Prof. Schlünzen has long been investigating atmospheric phenomena and the fluxes of air pollutants in metropolitan regions such as Hamburg. As early as the 1980s, she developed the computer-based mesoscale transport and fluid model METRAS. Among other things, METRAS can calculate the expected dissemination of air contaminants based on a city’s characteristics, for instance urban development or vegetation. A simplified METRAS version—available for free—has established itself as a vital tool for environmental experts.
Wolfgang Müller, head of the VDI Division of Environmental Meteorology, emphasized in his laudatory speech for the Honorary Plaque winner that thanks to Prof. Schlünzen all environmental experts, whether inside or outside academia, can rely on dependable tools in order to determine air pollution. Insights from basic meteorological research are thus being translated into approaches to air management.

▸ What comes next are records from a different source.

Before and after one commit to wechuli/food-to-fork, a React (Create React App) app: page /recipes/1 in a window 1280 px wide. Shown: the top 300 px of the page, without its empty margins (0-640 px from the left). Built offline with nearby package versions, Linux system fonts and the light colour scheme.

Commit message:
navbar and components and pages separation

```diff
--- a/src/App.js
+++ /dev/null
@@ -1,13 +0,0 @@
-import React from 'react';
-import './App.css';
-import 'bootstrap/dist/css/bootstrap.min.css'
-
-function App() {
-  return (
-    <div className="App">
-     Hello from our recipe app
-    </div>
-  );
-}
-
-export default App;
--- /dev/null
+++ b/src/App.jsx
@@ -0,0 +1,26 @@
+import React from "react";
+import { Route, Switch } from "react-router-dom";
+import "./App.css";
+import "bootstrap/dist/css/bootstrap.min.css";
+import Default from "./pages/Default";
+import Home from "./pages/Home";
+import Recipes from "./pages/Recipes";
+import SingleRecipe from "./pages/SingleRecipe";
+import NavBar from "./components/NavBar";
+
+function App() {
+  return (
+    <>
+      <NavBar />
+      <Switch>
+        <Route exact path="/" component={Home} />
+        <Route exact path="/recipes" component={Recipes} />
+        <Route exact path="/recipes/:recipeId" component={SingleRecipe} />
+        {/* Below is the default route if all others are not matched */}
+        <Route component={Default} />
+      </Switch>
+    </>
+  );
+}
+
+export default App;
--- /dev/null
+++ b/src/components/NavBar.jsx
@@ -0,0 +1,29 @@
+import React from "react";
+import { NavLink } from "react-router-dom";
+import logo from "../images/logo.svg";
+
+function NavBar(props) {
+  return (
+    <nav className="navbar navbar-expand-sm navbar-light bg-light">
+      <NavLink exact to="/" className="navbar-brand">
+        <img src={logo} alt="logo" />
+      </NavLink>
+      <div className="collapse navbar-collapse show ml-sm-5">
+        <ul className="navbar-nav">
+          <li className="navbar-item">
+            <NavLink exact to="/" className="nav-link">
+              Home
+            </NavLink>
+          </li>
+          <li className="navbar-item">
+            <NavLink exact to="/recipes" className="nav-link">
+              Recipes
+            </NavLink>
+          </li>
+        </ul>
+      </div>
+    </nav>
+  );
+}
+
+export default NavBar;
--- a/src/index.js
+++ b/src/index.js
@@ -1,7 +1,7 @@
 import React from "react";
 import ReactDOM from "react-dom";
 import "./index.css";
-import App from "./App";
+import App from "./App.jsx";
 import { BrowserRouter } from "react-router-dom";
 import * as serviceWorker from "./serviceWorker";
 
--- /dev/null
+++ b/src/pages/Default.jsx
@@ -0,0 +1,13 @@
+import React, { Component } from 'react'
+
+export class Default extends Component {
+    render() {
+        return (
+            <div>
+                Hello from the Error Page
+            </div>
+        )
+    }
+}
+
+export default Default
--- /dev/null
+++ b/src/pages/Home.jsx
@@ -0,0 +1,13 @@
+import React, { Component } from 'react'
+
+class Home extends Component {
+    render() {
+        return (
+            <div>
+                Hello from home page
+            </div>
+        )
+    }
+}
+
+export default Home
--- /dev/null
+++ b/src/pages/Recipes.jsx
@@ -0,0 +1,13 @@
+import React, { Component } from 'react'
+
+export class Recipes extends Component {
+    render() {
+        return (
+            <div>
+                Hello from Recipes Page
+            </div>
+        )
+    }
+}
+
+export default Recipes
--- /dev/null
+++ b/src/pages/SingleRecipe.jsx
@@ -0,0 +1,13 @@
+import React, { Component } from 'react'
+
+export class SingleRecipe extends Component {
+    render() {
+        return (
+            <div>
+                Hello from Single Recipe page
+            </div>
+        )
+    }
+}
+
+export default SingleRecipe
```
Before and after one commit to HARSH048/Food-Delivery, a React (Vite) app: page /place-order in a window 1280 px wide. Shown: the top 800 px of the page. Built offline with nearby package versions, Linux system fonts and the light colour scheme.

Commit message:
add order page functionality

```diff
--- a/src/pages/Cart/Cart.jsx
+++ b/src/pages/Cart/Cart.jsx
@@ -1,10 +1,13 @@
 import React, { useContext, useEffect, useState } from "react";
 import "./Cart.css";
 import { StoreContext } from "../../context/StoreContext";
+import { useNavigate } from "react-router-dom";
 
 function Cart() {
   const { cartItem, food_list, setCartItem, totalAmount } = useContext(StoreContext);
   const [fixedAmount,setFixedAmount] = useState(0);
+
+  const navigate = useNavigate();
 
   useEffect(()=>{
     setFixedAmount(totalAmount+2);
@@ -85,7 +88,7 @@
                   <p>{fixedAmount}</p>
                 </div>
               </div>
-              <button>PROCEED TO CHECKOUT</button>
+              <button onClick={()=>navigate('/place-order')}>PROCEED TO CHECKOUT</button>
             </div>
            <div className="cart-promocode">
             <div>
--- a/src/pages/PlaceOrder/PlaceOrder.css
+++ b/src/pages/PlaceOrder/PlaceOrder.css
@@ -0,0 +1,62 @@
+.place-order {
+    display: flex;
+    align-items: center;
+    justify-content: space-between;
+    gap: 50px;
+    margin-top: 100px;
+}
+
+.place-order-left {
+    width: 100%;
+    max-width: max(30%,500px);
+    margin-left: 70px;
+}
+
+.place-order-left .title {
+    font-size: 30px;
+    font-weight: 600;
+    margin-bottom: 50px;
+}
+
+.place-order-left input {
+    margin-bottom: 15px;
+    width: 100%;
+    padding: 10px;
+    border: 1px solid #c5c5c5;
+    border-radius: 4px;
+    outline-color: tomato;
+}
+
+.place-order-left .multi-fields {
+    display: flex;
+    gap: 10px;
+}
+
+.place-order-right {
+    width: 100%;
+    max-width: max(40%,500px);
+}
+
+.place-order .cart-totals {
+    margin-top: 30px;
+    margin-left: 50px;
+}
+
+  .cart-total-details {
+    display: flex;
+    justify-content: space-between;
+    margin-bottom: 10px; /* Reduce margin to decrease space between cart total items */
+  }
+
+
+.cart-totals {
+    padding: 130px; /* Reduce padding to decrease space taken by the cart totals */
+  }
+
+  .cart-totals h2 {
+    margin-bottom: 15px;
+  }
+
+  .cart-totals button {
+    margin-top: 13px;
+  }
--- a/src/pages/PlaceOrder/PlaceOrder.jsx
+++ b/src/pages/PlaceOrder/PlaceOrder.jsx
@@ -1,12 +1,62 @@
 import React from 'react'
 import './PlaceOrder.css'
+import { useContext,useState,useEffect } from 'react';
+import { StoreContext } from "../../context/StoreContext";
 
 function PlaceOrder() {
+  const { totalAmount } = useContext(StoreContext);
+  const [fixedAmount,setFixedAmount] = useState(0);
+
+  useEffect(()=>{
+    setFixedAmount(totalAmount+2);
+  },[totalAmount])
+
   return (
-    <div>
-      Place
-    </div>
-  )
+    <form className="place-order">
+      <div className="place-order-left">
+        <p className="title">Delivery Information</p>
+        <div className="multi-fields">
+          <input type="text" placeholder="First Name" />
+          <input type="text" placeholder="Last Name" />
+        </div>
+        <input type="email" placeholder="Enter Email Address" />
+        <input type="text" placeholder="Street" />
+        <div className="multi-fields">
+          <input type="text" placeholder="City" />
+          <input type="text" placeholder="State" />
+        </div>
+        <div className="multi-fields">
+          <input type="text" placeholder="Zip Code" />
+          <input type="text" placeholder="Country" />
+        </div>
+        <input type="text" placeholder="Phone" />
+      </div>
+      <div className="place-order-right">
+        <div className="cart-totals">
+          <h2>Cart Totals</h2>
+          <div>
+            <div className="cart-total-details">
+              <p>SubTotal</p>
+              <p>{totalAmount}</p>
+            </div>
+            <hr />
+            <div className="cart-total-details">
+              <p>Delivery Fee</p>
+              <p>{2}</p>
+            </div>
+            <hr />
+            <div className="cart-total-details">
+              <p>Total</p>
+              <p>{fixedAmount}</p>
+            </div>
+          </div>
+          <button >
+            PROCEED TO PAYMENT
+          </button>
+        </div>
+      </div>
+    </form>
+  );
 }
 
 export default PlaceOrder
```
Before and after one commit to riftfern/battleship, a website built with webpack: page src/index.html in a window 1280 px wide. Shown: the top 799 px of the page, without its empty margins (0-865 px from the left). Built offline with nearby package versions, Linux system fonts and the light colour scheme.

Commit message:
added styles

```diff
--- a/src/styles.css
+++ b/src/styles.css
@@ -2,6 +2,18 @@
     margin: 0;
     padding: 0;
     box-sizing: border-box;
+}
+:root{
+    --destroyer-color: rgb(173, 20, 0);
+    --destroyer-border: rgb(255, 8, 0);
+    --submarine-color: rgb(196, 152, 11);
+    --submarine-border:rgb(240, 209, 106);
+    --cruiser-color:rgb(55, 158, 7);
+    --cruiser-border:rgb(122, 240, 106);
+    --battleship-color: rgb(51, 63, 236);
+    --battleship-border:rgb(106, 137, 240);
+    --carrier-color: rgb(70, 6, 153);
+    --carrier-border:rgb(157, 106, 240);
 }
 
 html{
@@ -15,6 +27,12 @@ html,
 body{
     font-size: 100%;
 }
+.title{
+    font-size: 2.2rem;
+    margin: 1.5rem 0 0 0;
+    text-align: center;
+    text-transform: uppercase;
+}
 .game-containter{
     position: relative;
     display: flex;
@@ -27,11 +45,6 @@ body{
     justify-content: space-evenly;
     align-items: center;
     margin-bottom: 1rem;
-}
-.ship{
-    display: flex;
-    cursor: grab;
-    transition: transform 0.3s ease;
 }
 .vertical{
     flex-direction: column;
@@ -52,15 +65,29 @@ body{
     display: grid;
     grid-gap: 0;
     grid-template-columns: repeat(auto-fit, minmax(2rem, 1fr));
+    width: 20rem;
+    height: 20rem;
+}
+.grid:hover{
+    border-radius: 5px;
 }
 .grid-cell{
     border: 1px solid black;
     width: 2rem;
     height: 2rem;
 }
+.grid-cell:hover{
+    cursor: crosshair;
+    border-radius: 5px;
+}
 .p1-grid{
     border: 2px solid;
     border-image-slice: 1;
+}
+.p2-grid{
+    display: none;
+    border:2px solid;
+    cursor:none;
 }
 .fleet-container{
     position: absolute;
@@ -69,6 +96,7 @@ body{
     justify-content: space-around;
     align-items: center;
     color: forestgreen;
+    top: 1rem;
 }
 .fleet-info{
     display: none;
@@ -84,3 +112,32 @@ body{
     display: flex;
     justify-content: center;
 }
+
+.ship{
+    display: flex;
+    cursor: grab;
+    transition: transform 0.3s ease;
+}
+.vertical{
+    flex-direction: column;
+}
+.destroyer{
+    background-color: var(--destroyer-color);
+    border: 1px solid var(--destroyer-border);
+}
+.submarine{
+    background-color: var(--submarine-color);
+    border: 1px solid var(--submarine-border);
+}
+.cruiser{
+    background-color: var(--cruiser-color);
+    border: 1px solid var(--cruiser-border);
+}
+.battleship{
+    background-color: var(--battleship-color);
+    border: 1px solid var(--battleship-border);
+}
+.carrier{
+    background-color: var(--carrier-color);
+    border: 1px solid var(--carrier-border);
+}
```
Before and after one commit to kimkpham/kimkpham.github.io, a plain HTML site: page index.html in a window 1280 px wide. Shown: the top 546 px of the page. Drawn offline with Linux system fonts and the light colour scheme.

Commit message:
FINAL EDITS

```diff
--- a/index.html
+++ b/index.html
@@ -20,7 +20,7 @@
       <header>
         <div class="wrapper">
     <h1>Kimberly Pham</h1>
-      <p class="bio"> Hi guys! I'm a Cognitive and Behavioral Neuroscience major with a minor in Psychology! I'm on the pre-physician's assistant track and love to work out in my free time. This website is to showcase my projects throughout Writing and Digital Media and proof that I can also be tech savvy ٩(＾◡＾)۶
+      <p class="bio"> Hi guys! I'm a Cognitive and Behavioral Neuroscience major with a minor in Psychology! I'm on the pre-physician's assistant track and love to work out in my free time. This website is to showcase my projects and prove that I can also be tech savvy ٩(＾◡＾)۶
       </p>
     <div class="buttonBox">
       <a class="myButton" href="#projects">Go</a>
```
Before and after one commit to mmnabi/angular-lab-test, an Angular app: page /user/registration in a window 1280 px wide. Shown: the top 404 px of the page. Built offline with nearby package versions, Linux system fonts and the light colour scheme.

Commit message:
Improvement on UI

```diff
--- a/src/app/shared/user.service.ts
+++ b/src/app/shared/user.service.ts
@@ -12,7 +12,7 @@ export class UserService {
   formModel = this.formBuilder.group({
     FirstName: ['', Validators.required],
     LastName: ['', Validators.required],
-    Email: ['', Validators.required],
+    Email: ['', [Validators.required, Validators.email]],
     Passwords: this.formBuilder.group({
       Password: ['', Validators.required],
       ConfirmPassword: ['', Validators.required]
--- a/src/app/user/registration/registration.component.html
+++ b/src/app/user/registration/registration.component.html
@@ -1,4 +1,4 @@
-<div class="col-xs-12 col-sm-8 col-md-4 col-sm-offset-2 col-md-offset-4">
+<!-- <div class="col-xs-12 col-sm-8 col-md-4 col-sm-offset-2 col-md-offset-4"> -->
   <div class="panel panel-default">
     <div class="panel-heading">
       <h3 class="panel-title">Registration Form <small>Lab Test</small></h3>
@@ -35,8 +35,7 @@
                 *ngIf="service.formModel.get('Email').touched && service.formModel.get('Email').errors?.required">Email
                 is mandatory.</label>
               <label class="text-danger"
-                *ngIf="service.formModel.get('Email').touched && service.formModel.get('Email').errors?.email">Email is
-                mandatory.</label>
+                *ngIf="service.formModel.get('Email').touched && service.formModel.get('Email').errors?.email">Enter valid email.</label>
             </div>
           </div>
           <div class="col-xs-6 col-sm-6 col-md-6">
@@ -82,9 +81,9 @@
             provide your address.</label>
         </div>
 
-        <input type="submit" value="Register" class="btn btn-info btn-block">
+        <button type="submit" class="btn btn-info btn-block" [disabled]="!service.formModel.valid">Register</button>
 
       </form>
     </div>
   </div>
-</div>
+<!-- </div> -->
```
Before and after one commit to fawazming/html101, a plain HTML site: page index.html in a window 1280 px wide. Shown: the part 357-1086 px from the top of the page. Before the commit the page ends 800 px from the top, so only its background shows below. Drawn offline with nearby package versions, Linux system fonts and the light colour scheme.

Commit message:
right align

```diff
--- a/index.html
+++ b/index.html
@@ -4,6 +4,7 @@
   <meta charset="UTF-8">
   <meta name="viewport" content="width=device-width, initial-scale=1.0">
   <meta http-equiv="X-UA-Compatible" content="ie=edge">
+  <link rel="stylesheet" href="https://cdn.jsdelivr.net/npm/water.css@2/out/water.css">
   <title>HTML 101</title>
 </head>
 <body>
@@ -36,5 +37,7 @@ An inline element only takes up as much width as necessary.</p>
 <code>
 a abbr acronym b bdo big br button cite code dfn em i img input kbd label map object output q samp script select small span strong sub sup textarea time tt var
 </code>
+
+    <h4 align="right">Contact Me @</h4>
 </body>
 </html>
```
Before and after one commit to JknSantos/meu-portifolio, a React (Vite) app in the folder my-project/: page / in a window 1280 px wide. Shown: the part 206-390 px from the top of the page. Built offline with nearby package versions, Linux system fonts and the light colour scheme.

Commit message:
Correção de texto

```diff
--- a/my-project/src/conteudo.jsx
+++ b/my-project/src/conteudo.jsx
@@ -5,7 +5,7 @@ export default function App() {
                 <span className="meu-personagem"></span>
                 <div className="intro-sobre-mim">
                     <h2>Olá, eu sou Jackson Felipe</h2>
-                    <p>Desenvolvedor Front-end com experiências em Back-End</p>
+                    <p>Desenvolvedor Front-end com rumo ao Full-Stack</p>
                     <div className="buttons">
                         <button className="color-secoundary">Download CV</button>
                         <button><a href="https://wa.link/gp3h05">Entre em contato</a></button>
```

Moreover, Müller praised the scientist’s devotion to the implementation of national and international quality standards for modeling in environmental meteorology. An active member of the VDI Division of Environmental Meteorology for many years, Schlünzen is heading the VDI Commission on Air Pollution. With a membership of 150,000, the VDI is Germany’s major professional engineering association; it sees itself as a mediator between business and science.